The dissident Chinese cartoonist, who this week revealed his face to the public for the first time, requests that cartoonists everywhere post their selfies and artwork to Twitter using #Tiananmen31
We recently reported that Badiucao has ended a decade of wholly anonymous artistic practice while living in exile in Australia. The new documentary film CHINA’S ARTFUL DISSIDENT was broadcast on ABC Tuesday night and concluded with the first public appearance of the cartoonist without a mask. (It can still be seen on ABC’s iView service).
Since then there have been numerous unmasked interviews and articles with Badiucao in the international media. Of particular note is a piece in the Hong Kong Free Press – the hosts of the cancelled 2018 exhibition at the heart of the documentary – that reveals an interaction between the cartoonist and Twitter over the past year.

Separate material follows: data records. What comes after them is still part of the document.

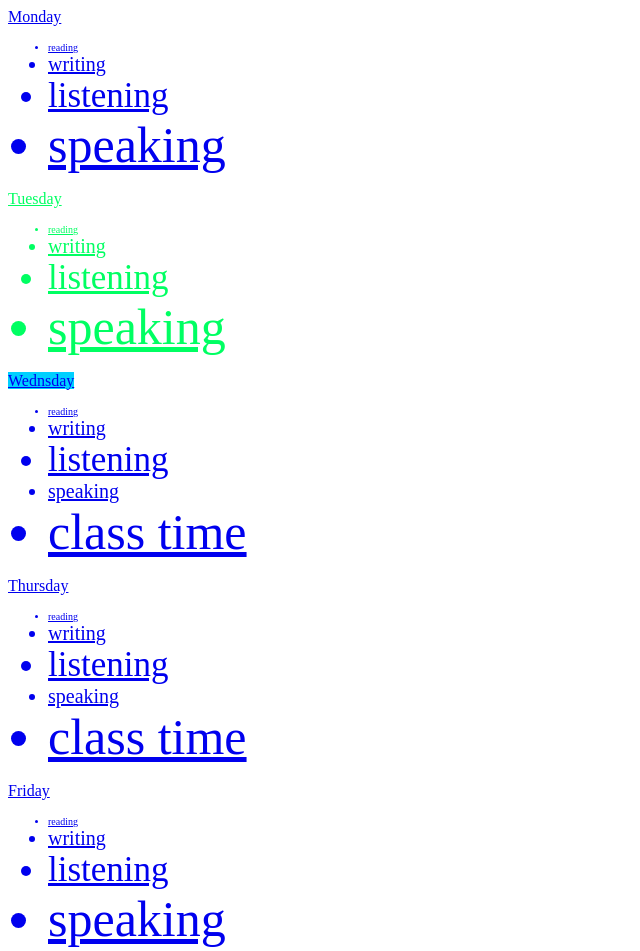
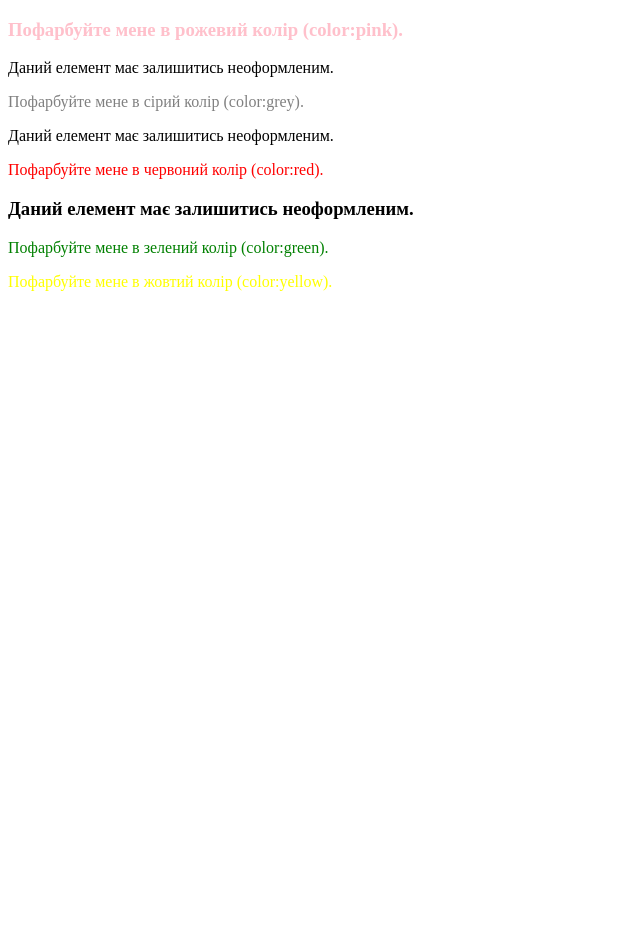
Before and after one commit to Ignat21215/HW-8, a plain HTML site: page index.html in a window 1280 px wide. Shown: the whole page, without its empty margins (0-640 px from the left). After the commit the page ends 800 px from the top, so only its background shows below. Drawn offline with Linux system fonts and the light colour scheme.

Commit message:
Add files via upload

```diff
--- a/index.html
+++ b/index.html
@@ -7,50 +7,15 @@
     <link href="./css/style.css" rel="stylesheet">
 </head>
 <body>
-
-    <a href="#" target="blank" class="hover">Monday
-        <ul>
-        <li>reading</li>
-    <li>writing</li>
-    <li>listening</li>
-    <li>speaking</li>
-    </ul>
-</a>
-
-    <a href="https://edu.goiteens.com/learn/25755564/15709657/15709771/training" target="_blank" class="not">Tuesday
-        <ul>
-        <li>reading</li>
-    <li>writing</li>
-    <li>listening</li>
-    <li>speaking</li>
-        </ul>
-    </a>
-    <a href="#" target="blank" class="link">Wednsday
-    <ul>
-        <li>reading</li>
-    <li>writing</li>
-    <li>listening</li>
-    <li>speaking</li>
-    <li>class time</li>
-    </ul>
-</a>
-    <a href="#" target="blank" class="visited">Thursday
-    <ul>
-    <li>reading</li>
-    <li>writing</li>
-    <li>listening</li>
-    <li>speaking</li>
-    <li>class time</li>
-    </ul>
-</a>
-    <a href="#" target="blank"class="focus">Friday
-<ul>
-    <li>reading</li>
-    <li>writing</li>
-    <li>listening</li>
-    <li>speaking</li>
-</ul>
-</a>
-
+    <div class="text-box">
+        <h3>Пофарбуйте мене в рожевий колір (color:pink).</h3>
+        <p>Даний елемент має залишитись неоформленим.</p>
+        <p id="greycol">Пофарбуйте мене в сірий колір (color:grey).</p>
+        <div>Даний елемент має залишитись неоформленим.</div>
+        <div><p>Пофарбуйте мене в червоний колір (color:red).</p></div>
+        <h3>Даний елемент має залишитись неоформленим.</h3>
+        <p>Пофарбуйте мене в зелений колір (color:green).</p>
+        <p class="yellow">Пофарбуйте мене в жовтий колір (color:yellow).</p>
+      </div>
 </body>
 </html>
```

Badiucao offered the social media giant use of his cartoon of the iconic “Tank Man” as the basis for a new emoji to mark the thirtieth anniversary of the massacre of students and other protestors on Tiananmen Square, Beijing. Twitter declined, stating that allocation of commemorative emoji amounts to a finite resource.
However the cartoonist sees this as an act of capitulation to the notoriously censorious regime. Earlier this week, hundreds of Chinese Twitter accounts were suspended, apparently by mistake, but interpreted by activists as an attempt to curtail discussion of the Tiananmen events on and around June 4th.

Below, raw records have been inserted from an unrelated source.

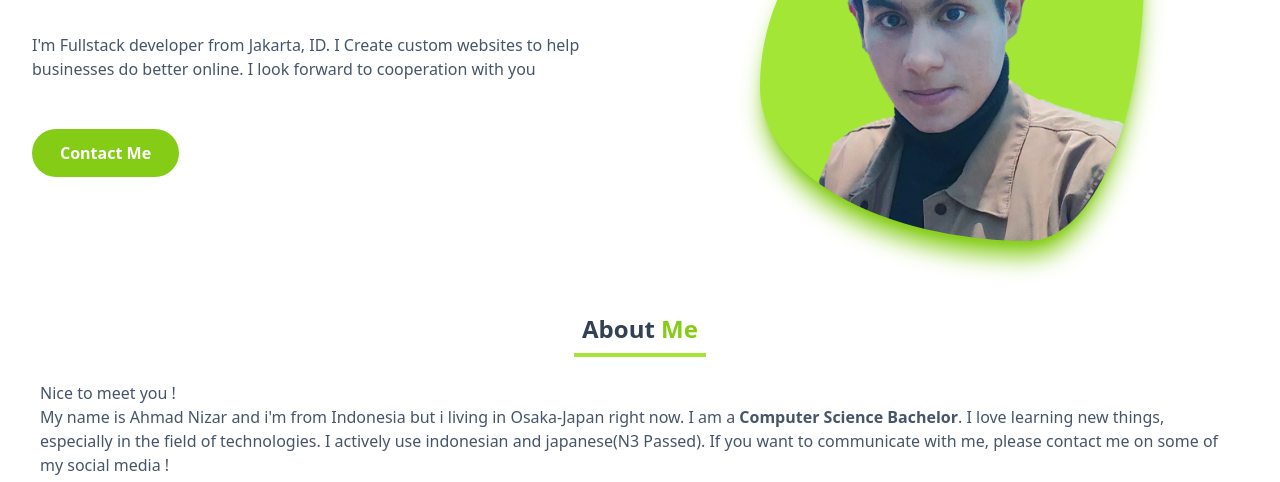
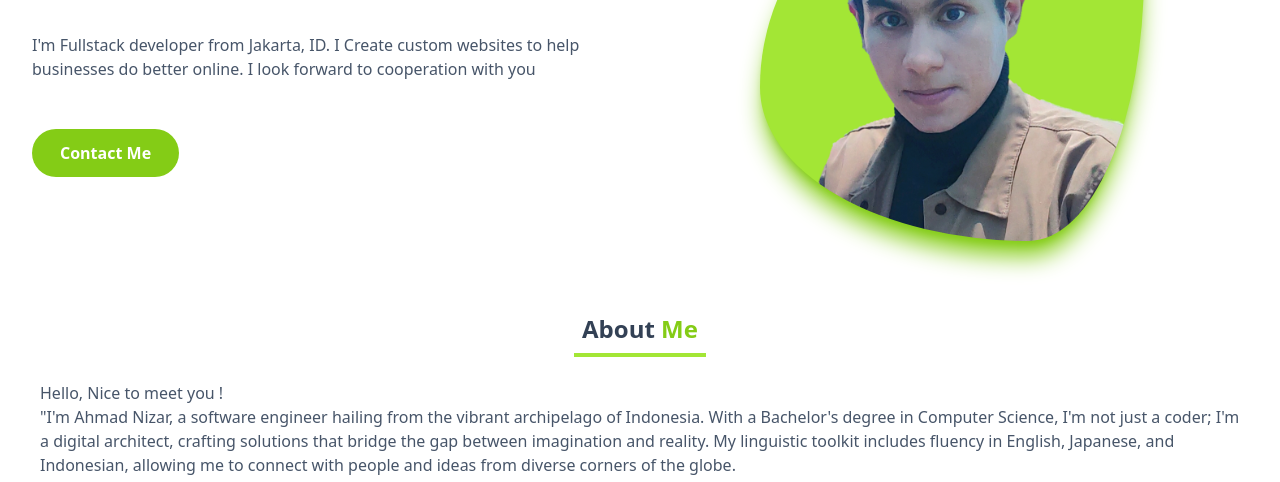
Before and after one commit to nizarmono/portfolio, a website: page public/index.html in a window 1280 px wide. Shown: the part 364-846 px from the top of the page. Drawn offline with nearby package versions, Linux system fonts and the light colour scheme.

Commit message:
Update index.html
Change the "about me"

```diff
--- a/public/index.html
+++ b/public/index.html
@@ -93,7 +93,7 @@
         <div class="container ">
             <div class="w-full mx-auto text-center">
                 <h3 class="green-unline text-slate-700 text-xl md:text-2xl font-semibold">About <span class="text-lime-500">Me</span></h3>
-                <p class="m-6 text-left text-slate-600 font-normal">Nice to meet you !<br>My name is Ahmad Nizar and i'm from Indonesia but i living in Osaka-Japan right now. I am a <b>Computer Science Bachelor</b>. I love learning new things, especially in the field of technologies. I actively use indonesian and japanese(N3 Passed). If you want to communicate with me, please contact me on some of my social media !</p>
+                <p class="m-6 text-left text-slate-600 font-normal">Hello, Nice to meet you !<br>"I'm Ahmad Nizar, a software engineer hailing from the vibrant archipelago of Indonesia. With a Bachelor's degree in Computer Science, I'm not just a coder; I'm a digital architect, crafting solutions that bridge the gap between imagination and reality. My linguistic toolkit includes fluency in English, Japanese, and Indonesian, allowing me to connect with people and ideas from diverse corners of the globe.<br>I thrive on the thrill of discovery, constantly seeking out new technologies and methodologies to expand my horizons. The tech world is my playground, and I'm always eager to explore its uncharted territories. I believe that innovation is the heartbeat of progress, and I'm passionate about contributing my skills to build a better, more connected future. Let's collaborate and create something extraordinary!"</p>
                 <div class="w-full text-center mx-auto">
                     <a href="https://www.facebook.com/ahmad.nizar.92123015?mibextid=ZbWKwL" class="inline-block mx-[10px] md:mx-8 w-4 " target="_blank">
                         <svg role="img" class="w-6 md:w-8 media-hover" viewBox="0 0 24 24" xmlns="http://www.w3.org/2000/svg"><title>Facebook</title><path fill="#84cc16" fill="#84cc16" d="M24 12.073c0-6.627-5.373-12-12-12s-12 5.373-12 12c0 5.99 4.388 10.954 10.125 11.854v-8.385H7.078v-3.47h3.047V9.43c0-3.007 1.792-4.669 4.533-4.669 1.312 0 2.686.235 2.686.235v2.953H15.83c-1.491 0-1.956.925-1.956 1.874v2.25h3.328l-.532 3.47h-2.796v8.385C19.612 23.027 24 18.062 24 12.073z"/></svg>
```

Badiucao seeks to ensure that there is a “Tank Man” emoji added in time for the next anniversary and asks that cartoonists everywhere join him in the effort:

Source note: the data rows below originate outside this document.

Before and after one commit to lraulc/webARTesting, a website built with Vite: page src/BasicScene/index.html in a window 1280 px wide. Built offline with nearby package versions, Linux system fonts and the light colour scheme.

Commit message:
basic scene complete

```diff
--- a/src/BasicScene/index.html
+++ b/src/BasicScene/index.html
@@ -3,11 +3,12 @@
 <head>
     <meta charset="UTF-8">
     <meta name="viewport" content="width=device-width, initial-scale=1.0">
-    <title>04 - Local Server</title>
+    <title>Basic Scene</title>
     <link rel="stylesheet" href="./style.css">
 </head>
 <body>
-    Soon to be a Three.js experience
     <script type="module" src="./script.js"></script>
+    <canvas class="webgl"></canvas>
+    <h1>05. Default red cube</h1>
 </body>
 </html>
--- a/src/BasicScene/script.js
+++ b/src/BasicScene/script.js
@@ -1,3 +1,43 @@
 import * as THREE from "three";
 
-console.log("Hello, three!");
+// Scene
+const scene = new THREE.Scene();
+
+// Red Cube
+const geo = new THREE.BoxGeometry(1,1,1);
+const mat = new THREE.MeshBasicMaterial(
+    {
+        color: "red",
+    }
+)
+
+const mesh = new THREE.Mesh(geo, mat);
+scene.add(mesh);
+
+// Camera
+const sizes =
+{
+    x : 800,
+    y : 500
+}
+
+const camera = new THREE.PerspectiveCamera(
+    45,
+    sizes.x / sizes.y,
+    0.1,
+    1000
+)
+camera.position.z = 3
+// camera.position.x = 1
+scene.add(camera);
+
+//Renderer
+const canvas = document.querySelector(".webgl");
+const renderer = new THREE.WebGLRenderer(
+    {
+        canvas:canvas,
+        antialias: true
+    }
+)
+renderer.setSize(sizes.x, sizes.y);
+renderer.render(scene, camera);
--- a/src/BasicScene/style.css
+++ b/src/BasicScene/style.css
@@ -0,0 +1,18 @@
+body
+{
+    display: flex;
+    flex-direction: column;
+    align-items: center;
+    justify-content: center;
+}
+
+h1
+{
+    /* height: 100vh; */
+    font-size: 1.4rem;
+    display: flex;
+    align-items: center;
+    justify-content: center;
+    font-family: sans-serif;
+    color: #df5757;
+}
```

- post a selfie to Twitter, showing your face in solidarity with Badiucao
- include your drawing of the “Tank Man” – a figure with their back turned, dressed in white shirt and black pants holding two shopping bags
- use the hashtag #Tiananmen31, the next anniversary of the event
- copy in @twitter so those in charge of the platform see your posts